Dominic Kinnear hates talking about formations. They’re just numbers, he claims. 4-4-2, 4-3-3, 4-5-1, 3-5-2, 3-4-3. They all have 11 players trying to beat 11 other players.
But using different formations is another story. In his seven years as head coach of the Houston Dynamo, Kinnear has used each of the above formations in some game situation, even if his squad did not start that way, and more often than not, he comes out on top.
So while there is no chance that Kinnear will tip his hand regarding the Dynamo’s starting lineup for Saturday’s MLS Cup final against the LA Galaxy (4:30 pm ET, ESPN, TeleFutura, TSN/RDS in Canada), there is every chance that he may make an in-game formation change.
There is winning precedent for it, too: Down a goal in MLS Cup 2007, Kinnear shifted his team from its normal 4-4-2 to match the 3-5-2 formation of the opposing New England Revolution.
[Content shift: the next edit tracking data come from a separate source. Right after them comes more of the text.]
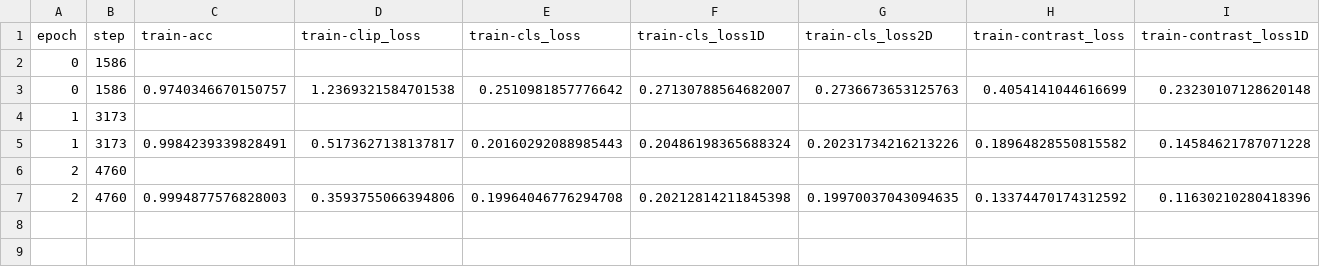
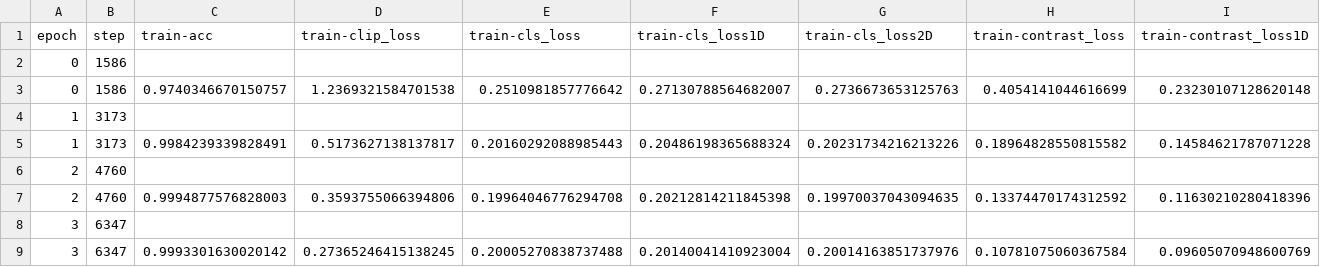
Before and after one commit to masterzz/MVCL-ADD, a CSV file: logs/MVCL_Experiment/version_1/metrics.csv, drawn as a sheet; only a part is shown; rows hold the shown columns only; the diff names each change by its address in the sheet, - before the commit and + after, or states it on an @@ line.

```diff
--- a/logs/MVCL_Experiment/version_1/metrics.csv
+++ b/logs/MVCL_Experiment/version_1/metrics.csv
+row 8: 3 | 6347
+row 9: 3 | 6347 | 0.9993301630020142 | 0.27365246415138245 | 0.20005270838737488 | 0.20140041410923004 | 0.20014163851737976 | 0.10781075060367584 | 0.09605070948600769
```
Also changed, not shown: 4 other files.
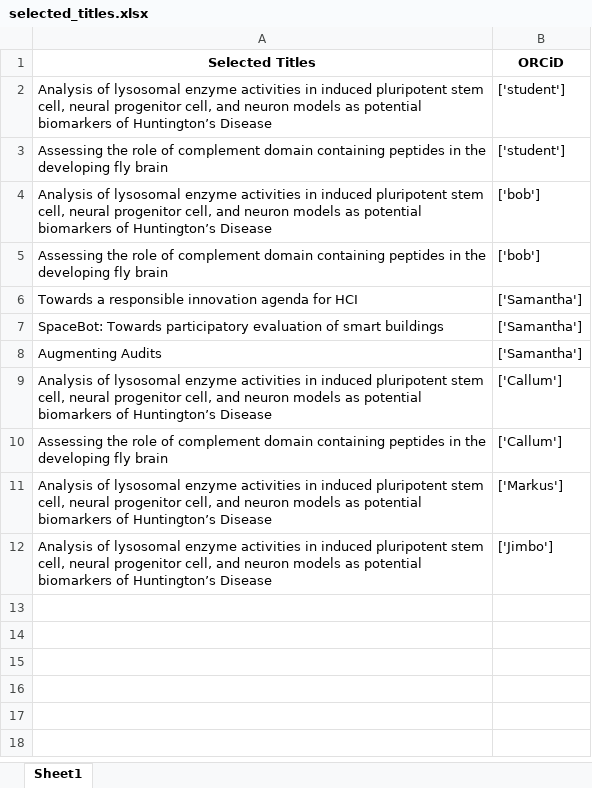
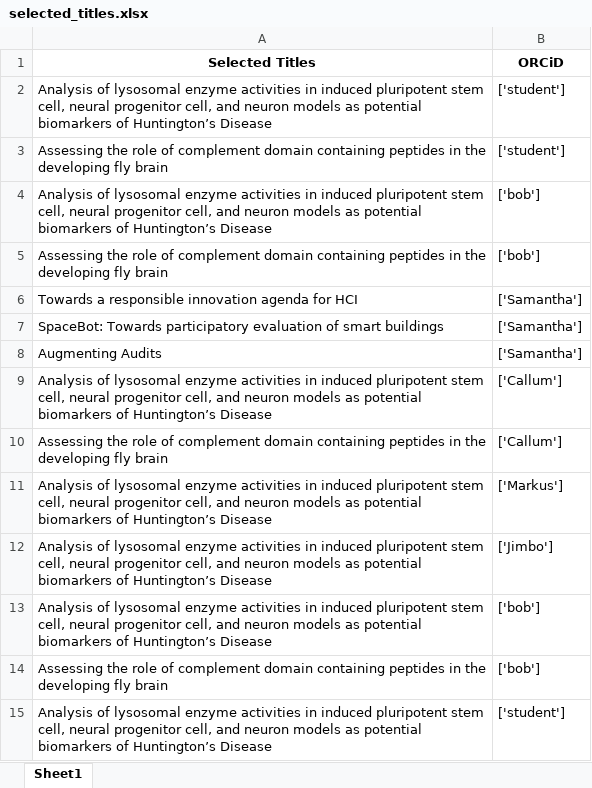
Before and after one commit to DurhamARC/ARC-Feedback, an Excel workbook: ORCiD API App/selected_titles.xlsx, sheet Sheet1, drawn as a sheet; values as stored, in another font and other column widths than the file's, no borders; the diff names each change by its address in the sheet, - before the commit and + after, or states it on an @@ line.

```diff
--- a/ORCiD API App/selected_titles.xlsx (sheet Sheet1)
+++ b/ORCiD API App/selected_titles.xlsx (sheet Sheet1)
+row 13: Analysis of lysosomal enzyme activities in induced pluripotent stem cell, neural progenitor cell, and neuron models as potential biomarkers of Huntington’s Disease | ['bob']
+row 14: Assessing the role of complement domain containing peptides in the developing fly brain | ['bob']
+row 15: Analysis of lysosomal enzyme activities in induced pluripotent stem cell, neural progenitor cell, and neuron models as potential biomarkers of Huntington’s Disease | ['student']
```
Also changed, not shown: 1 other file.
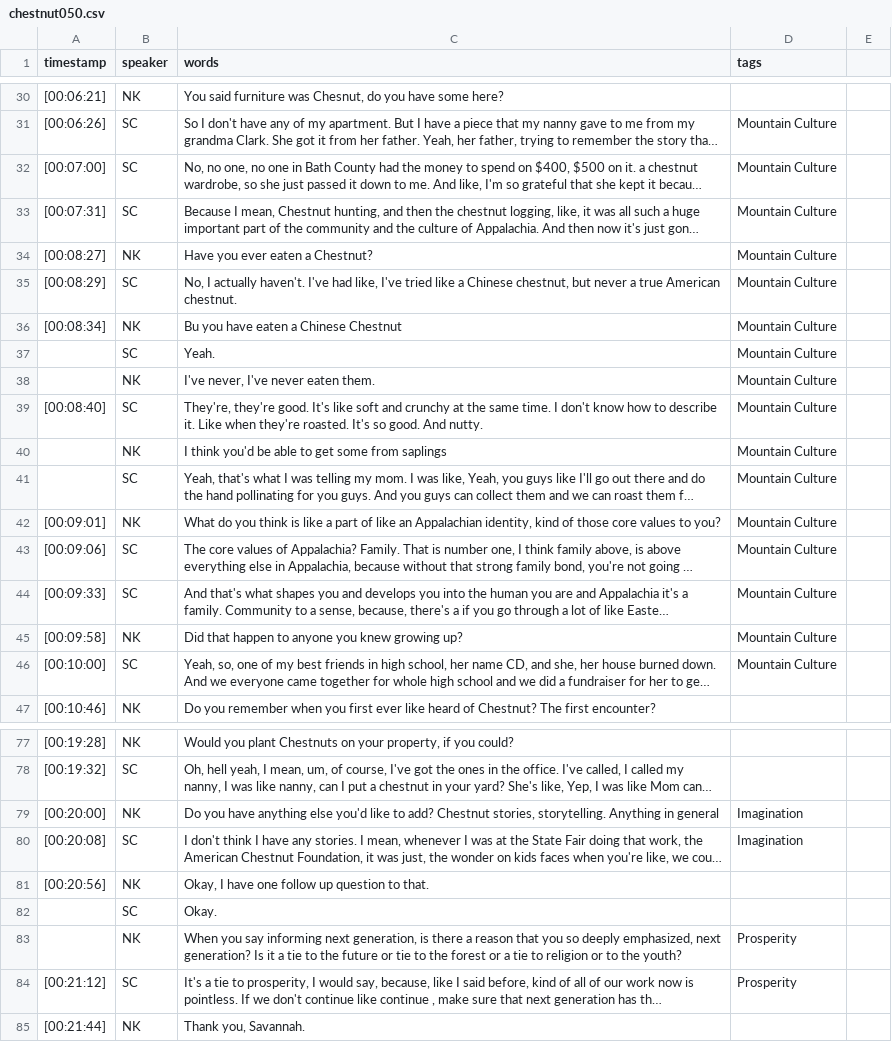
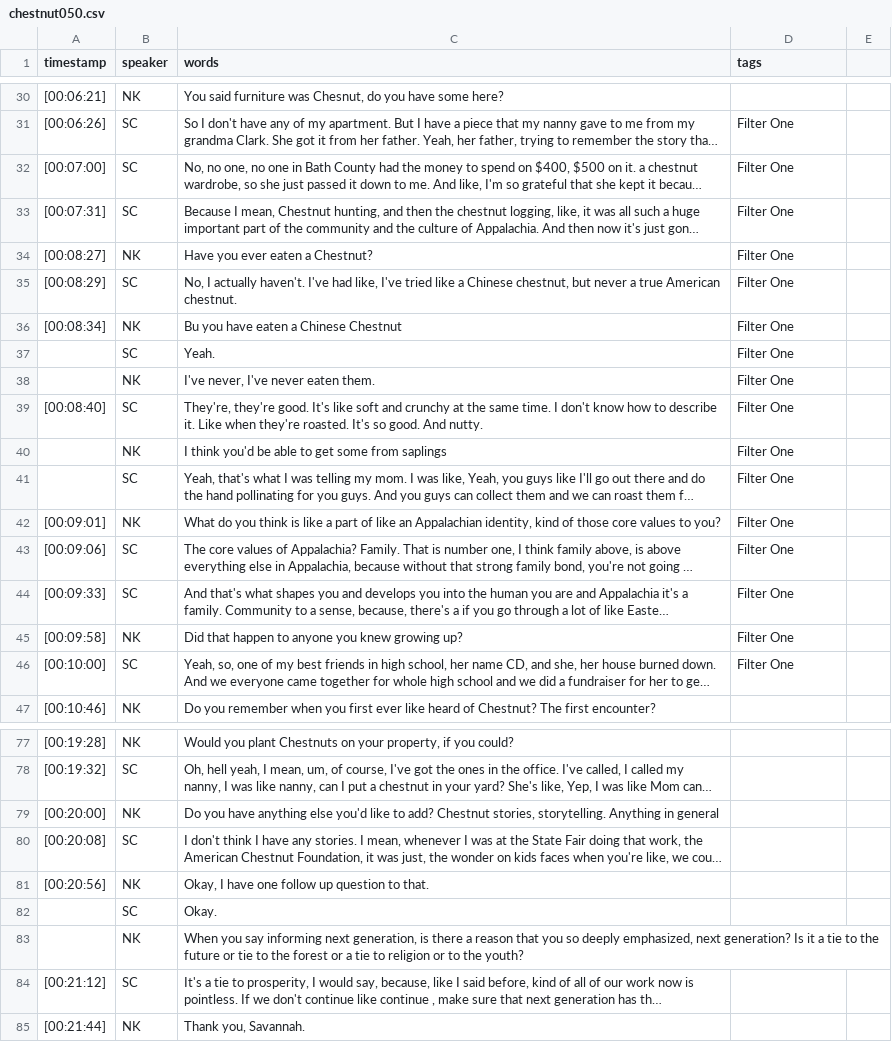
Before and after one commit to aweymo-ui/cb_essay_ohd, a CSV file: _data/transcripts/chestnut050.csv, drawn as a sheet; only a part is shown, gaps mark what is left out; long unchanged cells end in …; the diff covers the shown part only; the diff names each change by its address in the sheet, - before the commit and + after, or states it on an @@ line.

```diff
--- a/_data/transcripts/chestnut050.csv
+++ b/_data/transcripts/chestnut050.csv
-D31:D46 (tags): Mountain Culture
+D31:D46 (tags): Filter One
-D79:D80 (tags): Imagination
+D79:D80 (tags): (empty)
-D83:D84 (tags): Prosperity
+D83:D84 (tags): (empty)
```
Also changed, not shown: 34 edited cells elsewhere in this file, _data/demo-metadata.csv, _data/transcripts/chestnut051.csv, 4 other files.
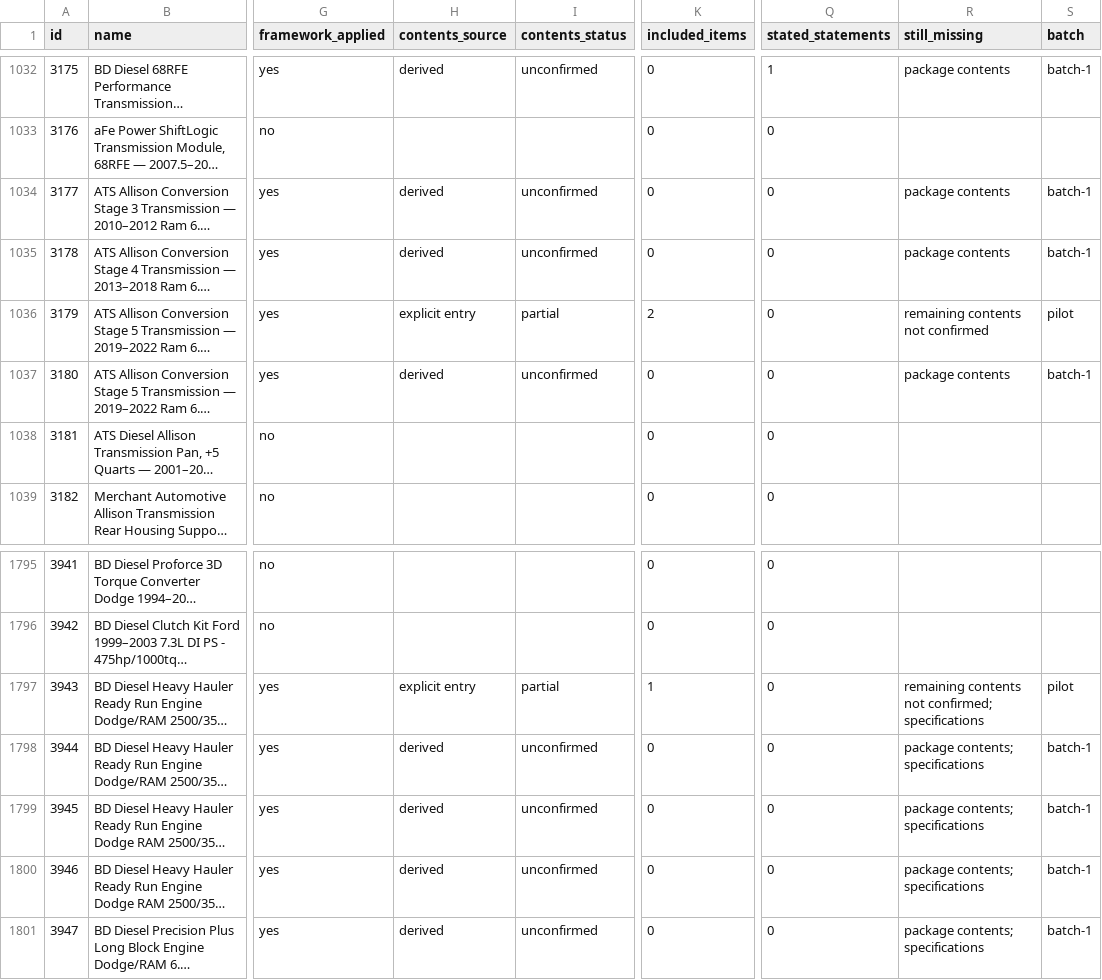
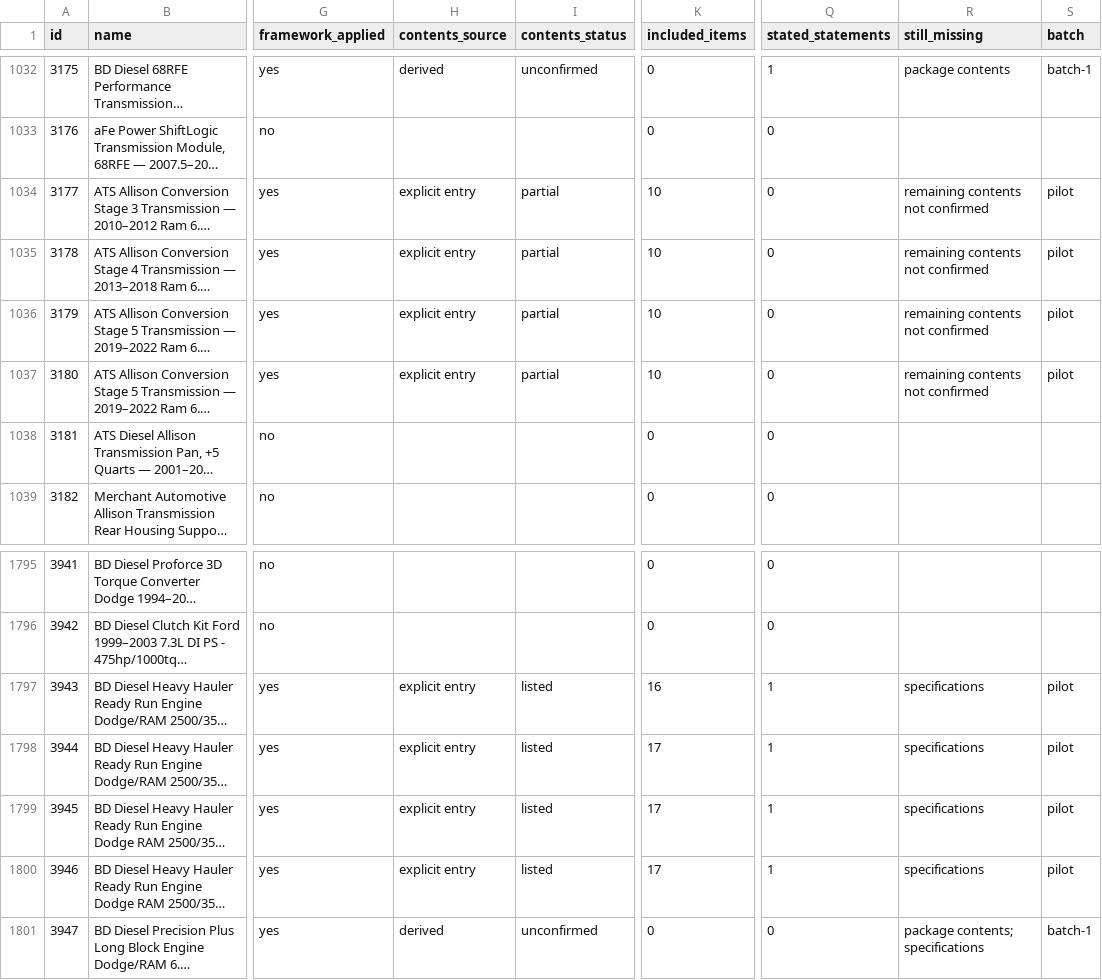
Before and after one commit to drivoraparts/drivoraparts, a CSV file: docs/catalog-progress-log.csv, drawn as a sheet; only a part is shown, gaps mark what is left out; long unchanged cells end in …; the diff names each change by its address in the sheet, - before the commit and + after, or states it on an @@ line.

```diff
--- a/docs/catalog-progress-log.csv
+++ b/docs/catalog-progress-log.csv
-H1034:H1035 (contents_source): derived
+H1034:H1035 (contents_source): explicit entry
-I1034:I1035 (contents_status): unconfirmed
+I1034:I1035 (contents_status): partial
-K1034:K1035 (included_items): 0
+K1034:K1035 (included_items): 10
-R1034:R1035 (still_missing): package contents
+R1034:R1035 (still_missing): remaining contents not confirmed
-S1034:S1035 (batch): batch-1
+S1034:S1035 (batch): pilot
-K1036 (included_items): 2
+K1036 (included_items): 10
-H1037 (contents_source): derived
+H1037 (contents_source): explicit entry
-I1037 (contents_status): unconfirmed
+I1037 (contents_status): partial
-K1037 (included_items): 0
+K1037 (included_items): 10
-R1037 (still_missing): package contents
+R1037 (still_missing): remaining contents not confirmed
-S1037 (batch): batch-1
+S1037 (batch): pilot
-I1797 (contents_status): partial
+I1797 (contents_status): listed
-K1797 (included_items): 1
+K1797 (included_items): 16
-Q1797:Q1800 (stated_statements): 0
+Q1797:Q1800 (stated_statements): 1
-R1797 (still_missing): remaining contents not confirmed; specifications
+R1797 (still_missing): specifications
-H1798:H1800 (contents_source): derived
+H1798:H1800 (contents_source): explicit entry
-I1798:I1800 (contents_status): unconfirmed
+I1798:I1800 (contents_status): listed
-K1798:K1800 (included_items): 0
+K1798:K1800 (included_items): 17
-R1798:R1800 (still_missing): package contents; specifications
+R1798:R1800 (still_missing): specifications
-S1798:S1800 (batch): batch-1
+S1798:S1800 (batch): pilot
```
Also changed, not shown: 4 other files.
After tying the game, Kinnear consulted with then-captain Wade Barrett at the sideline, the Dynamo stayed in the 3-5-2, and they went on to a 2-1 win and second consecutive championship.
“Dom’s proven time and time again that he recognizes the right time in games to do those kinds of things,” Barrett, now a Dynamo assistant coach, said on Tuesday. “When the goal happened, I immediately [thought]: Do we want to stay that way or do we want to do something else? The decision was: Things were working pretty well, so let’s stay that way. … It was the right call then, and he continues to make those right calls.”
Kinnear’s initial call on Saturday will likely be the tried-and-trusted 4-4-2, his preferred formation and the Dynamo’s most common alignment during the second half of the season. But he could also opt for a 4-3-3, fielding some combination of Calen Carr, Boniek García and Macoumba Kandji (pictured, above) at the wide forward spots, a look that spurred a midseason revival and led to three goals in one half of playoff soccer against D.C. United on November 11.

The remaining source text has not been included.